I was excited to start the pillow series from Diana Rupp’s “Sew Everything Workshop” . I got enough fabric for three of the four pillows in the book: The Envelope, Please (envelope pillow), the Bloom and Border Pillow (standard throw pillow, with a quilted border), and the Zip-o-riffic Pillow (zippered pillow). The envelope pillow is a one-spool (easy) project, while the Bloom and Border pillow and the Zip-o-riffic pillow are both two-spool (less easy) projects. The Piper’s Pillow (a throw pillow with a piped border) is a three-spool project, which is much too hard for me to even consider trying right now.
For a while I was unsure if I had calculated the amount of fabric I would need correctly, so I did a marathon measure-and-cut session and cut out the fabric for all three pillows at once. This way, if I needed to get more fabric, I could go back to the store before they sold out of it. I spent quite a bit of time beforehand diagraming the most efficient use of my fabric.
The geometric acrobatics were sort of fun, and well worth it. I had enough fabric, but not a lot of leftover wasted fabric. Yay!
The pattern for the envelope pillow was easy, and relatively quick. I didn’t have any real problems, and don’t have any complaints about the instructions. I appreciate how it is easy to get the pillow form in (since it’s an envelope pillowcase), and how you don’t have to do any hand stitching to secure the pillow.
And, my boyfriend likes it, yay!
Grade: A. This is an easy, fun project that makes a 16″ x 12″ envelope-style pillowcase. It’s also very easy to modify, as the many variations that people have made shows! Brownie Knits made a larger envelope pillow with French seams in a Craftsy.com class from Diana Rupp- you can read her review of that pillow here.
The Tokyo Tie bag from Diana Rupp’s “Sew Everything Workshop” is a popular project; do a google search for it, and you’ll see that people love it. It is quick and easy (for people who know what they are doing; for me it’s a week-long project.) I was excited to make a cute, casual purse. The design is forgiving enough so that small differences in the the size or shape of your cut-out pieces of fabric won’t matter. I cannot find the right kind of pattern paper in stores, so I had to use butcher paper for the pattern.
The pattern was easy to make, but would have been impossible for my drawing-challenged hands to make without “Collins Quilt & Sew Ruler 2″X18″. Because Wrong had already made a Tokyo Tie Bag following the instructions in the book, I knew that the bag as given creates a tiny little thing. Wrong thinks that this makes it simpler for beginning sewers and helps them not waste fabric and money if things don’t work out, but I think giving people instructions to make a purse they can’t use without looking like a giant is a waste, and is simply a waste of money. So, I sized up everything by 1.5. Here are the old and new measurements in inches:
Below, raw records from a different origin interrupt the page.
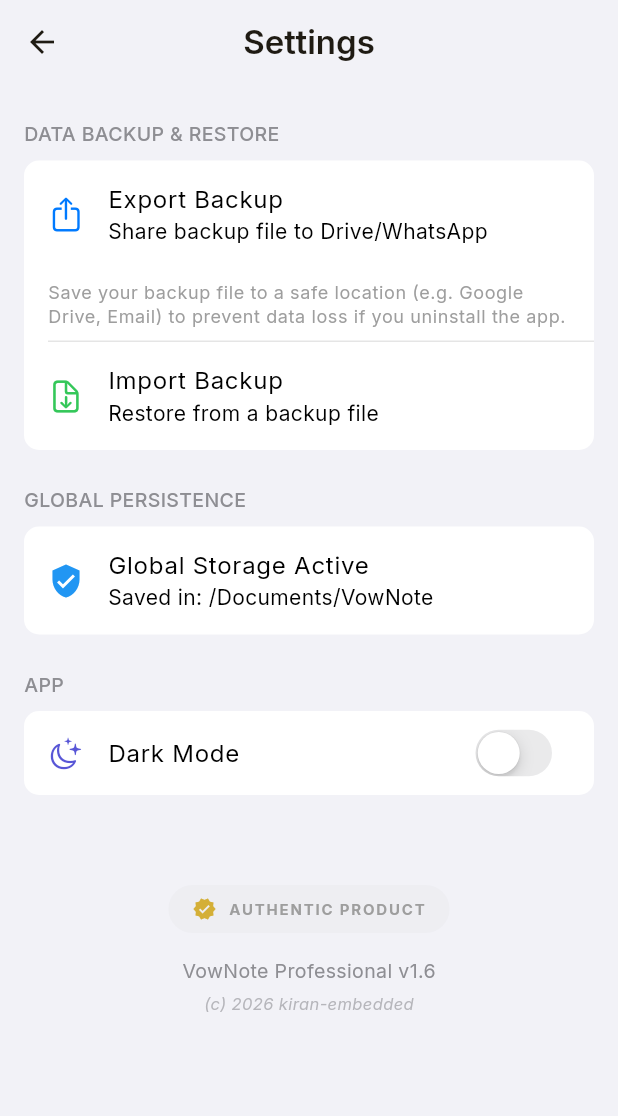
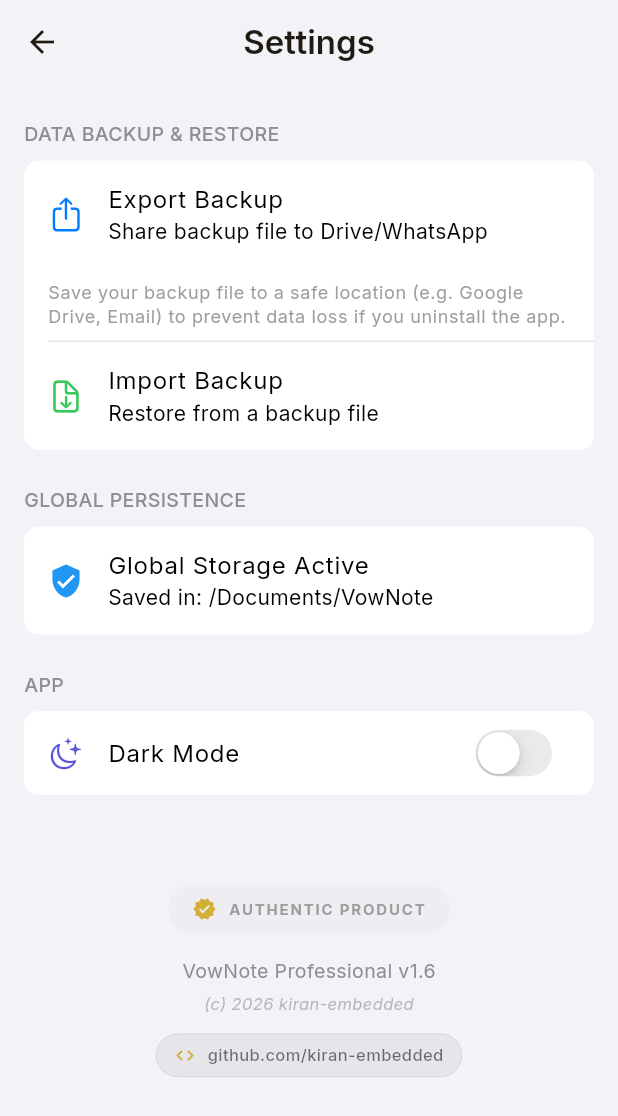
Before and after one commit to kiran-embedded/-vownote-app, a Flutter app: the SettingsScreen screen opened directly, on a phone screen of 412 x 824 dp. Shown: the top 1116 px of the screen. Run offline on Flutter 3.47's test engine with Material 3 defaults, Android fonts, the phone set to English and light mode, and no system bars; drawn by our look-alikes of flutter_animate; our stand-ins replace file_picker, flutter_local_notifications, flutter_timezone, google_fonts, pdf, permission_handler and 6 more; accounts and stored records are empty.

Commit message:
feat: Branding & GitHub Integration v1.7

```diff
--- a/lib/ui/home_screen.dart
+++ b/lib/ui/home_screen.dart
@@ -14,6 +14,7 @@ import 'package:vownote/utils/booking_card_image.dart';
 import 'package:vownote/ui/settings_screen.dart';
 import 'package:vownote/ui/analytics_screen.dart';
 import 'package:vownote/utils/haptics.dart';
+import 'package:vownote/utils/branding_utils.dart';
 import 'dart:ui';
 
 class HomeScreen extends StatefulWidget {
@@ -655,7 +656,13 @@ class _HomeScreenState extends State<HomeScreen> {
                     );
                   }, childCount: sortedKeys.length),
                 ),
-              const SliverToBoxAdapter(child: SizedBox(height: 100)),
+              const SliverToBoxAdapter(
+                child: Padding(
+                  padding: EdgeInsets.symmetric(vertical: 24.0),
+                  child: Center(child: GitHubWatermark(compact: true)),
+                ),
+              ),
+              const SliverToBoxAdapter(child: SizedBox(height: 80)),
             ],
           ),
           if (_bookingToCapture != null)
--- a/lib/ui/settings_screen.dart
+++ b/lib/ui/settings_screen.dart
@@ -4,6 +4,7 @@ import 'package:google_fonts/google_fonts.dart';
 import 'package:vownote/services/backup_service.dart';
 import 'package:permission_handler/permission_handler.dart';
 import 'package:flutter_animate/flutter_animate.dart';
+import 'package:vownote/utils/branding_utils.dart';
 import 'package:vownote/main.dart';
 
 class SettingsScreen extends StatefulWidget {
@@ -106,6 +107,8 @@ class _SettingsScreenState extends State<SettingsScreen> {
                           color: CupertinoColors.systemGrey.withOpacity(0.6),
                         ),
                       ),
+                      const SizedBox(height: 12),
+                      const GitHubWatermark(compact: true),
                     ],
                   ),
                 ),
--- /dev/null
+++ b/lib/utils/branding_utils.dart
@@ -0,0 +1,77 @@
+import 'package:flutter/material.dart';
+import 'package:url_launcher/url_launcher.dart';
+import 'package:google_fonts/google_fonts.dart';
+import 'package:flutter_animate/flutter_animate.dart';
+import 'package:vownote/utils/haptics.dart';
+
+class BrandingUtils {
+  static const String githubUrl = 'https://github.com/kiran-embedded';
+
+  static Future<void> launchGitHub() async {
+    final Uri url = Uri.parse(githubUrl);
+    if (!await launchUrl(url, mode: LaunchMode.externalApplication)) {
+      debugPrint('Could not launch $githubUrl');
+    }
+  }
+}
+
+class GitHubWatermark extends StatelessWidget {
+  final bool compact;
+  const GitHubWatermark({super.key, this.compact = false});
+
+  @override
+  Widget build(BuildContext context) {
+    final isDark = Theme.of(context).brightness == Brightness.dark;
+
+    return MouseRegion(
+          cursor: SystemMouseCursors.click,
+          child: GestureDetector(
+            onTap: () {
+              Haptics.light();
+              BrandingUtils.launchGitHub();
+            },
+            child: Container(
+              padding: EdgeInsets.symmetric(
+                horizontal: compact ? 12 : 16,
+                vertical: compact ? 6 : 8,
+              ),
+              decoration: BoxDecoration(
+                color: isDark
+                    ? Colors.white.withOpacity(0.05)
+                    : Colors.black.withOpacity(0.05),
+                borderRadius: BorderRadius.circular(20),
+                border: Border.all(
+                  color: (isDark ? Colors.white : Colors.black).withOpacity(
+                    0.1,
+                  ),
+                  width: 0.5,
+                ),
+              ),
+              child: Row(
+                mainAxisSize: MainAxisSize.min,
+                children: [
+                  Icon(
+                    Icons.code_rounded,
+                    size: compact ? 14 : 16,
+                    color: const Color(0xFFD4AF37),
+                  ),
+                  const SizedBox(width: 8),
+                  Text(
+                    'github.com/kiran-embedded',
+                    style: GoogleFonts.inter(
+                      fontSize: compact ? 11 : 12,
+                      fontWeight: FontWeight.w500,
+                      color: isDark ? Colors.white70 : Colors.black54,
+                    ),
+                  ),
+                ],
+              ),
+            ),
+          ),
+        )
+        .animate()
+        .fadeIn(duration: 600.ms)
+        .slideY(begin: 0.2, curve: Curves.easeOutCubic)
+        .scale(end: const Offset(1.0, 1.0), duration: 200.ms);
+  }
+}
--- a/pubspec.yaml
+++ b/pubspec.yaml
@@ -16,7 +16,7 @@ publish_to: 'none' # Remove this line if you wish to publish to pub.dev
 # https://developer.apple.com/library/archive/documentation/General/Reference/InfoPlistKeyReference/Articles/CoreFoundationKeys.html
 # In Windows, build-name is used as the major, minor, and patch parts
 # of the product and file versions while build-number is used as the build suffix.
-version: 1.6.0+55
+version: 1.7.0+60
 
 environment:
   sdk: ^3.10.4
```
- 18 3/4….28 1/8
- 2 3/4…….4 1/8
- 1 1/8……..1 11/16
- 2 1/2……..3 3/4
- 5 5/8……..8 7/16
I added as big a pocket on the inside as I could. Best of all, I gave this bag to one of my friends. Using the purse as a present was extra motivation to do a good job and finish quickly, instead of having a half-finished project sitting around for a month, then losing interest and never finishing it.
Grade: A-. This is a very good beginners project, I just felt it needed to be a bit larger, and am glad I sized it up.
We are using the beginner’s sewing book ( “Sew Everything Workshop” by Diana Rupp) to learn how to sew. I needed a pincushion, so I made the Den of Pin Pincushion. It’s a one-spool project (easy).
I was fully prepared to have had to have done my Simplicity 1971 reversible aprontwice in order to actually make an apron instead of a disaster, so I bought twice the amount of fabric needed. So, I had plenty of leftover fabric to use in other projects. I chose my black and white fabric with green embroidery thread. I chose the circular pincushion- you just use a cd to trace a circle on the wrong side of you cloth, so it’s super easy. It’s supposed top be topped with a button, but I didn’t feel like doing that step.
Even though this is an easy project, I still had a few problems with it.
1) Luckily I already had polyfill from when I made a scissors keeper from Crewel Embroidery by Sue Hawkins.
I think I went a little overboard with the stuffing, because I wanted to make it nice and firm. Oh well, not a big deal.
2) It was difficult to get the embroidery thread through the pincushion. I was using a big, thick needle, but I actually managed to break it. You can see that it isn’t a perfect circle and the “petals” aren’t perfectly spaced, but I am happy with it.
3) You hand sew the part where you put the stuffing in using whipstitch, which turned out a little messy when I did it. Yes, this is probably 100% my fault, but I like to complain.
4) What is the pun or reference? Den of Pin Pincushion- I don’t get it. Can anybody tell me?
Project grade: A. Yes, there were some problems, but they were my fault. Easy and useful project.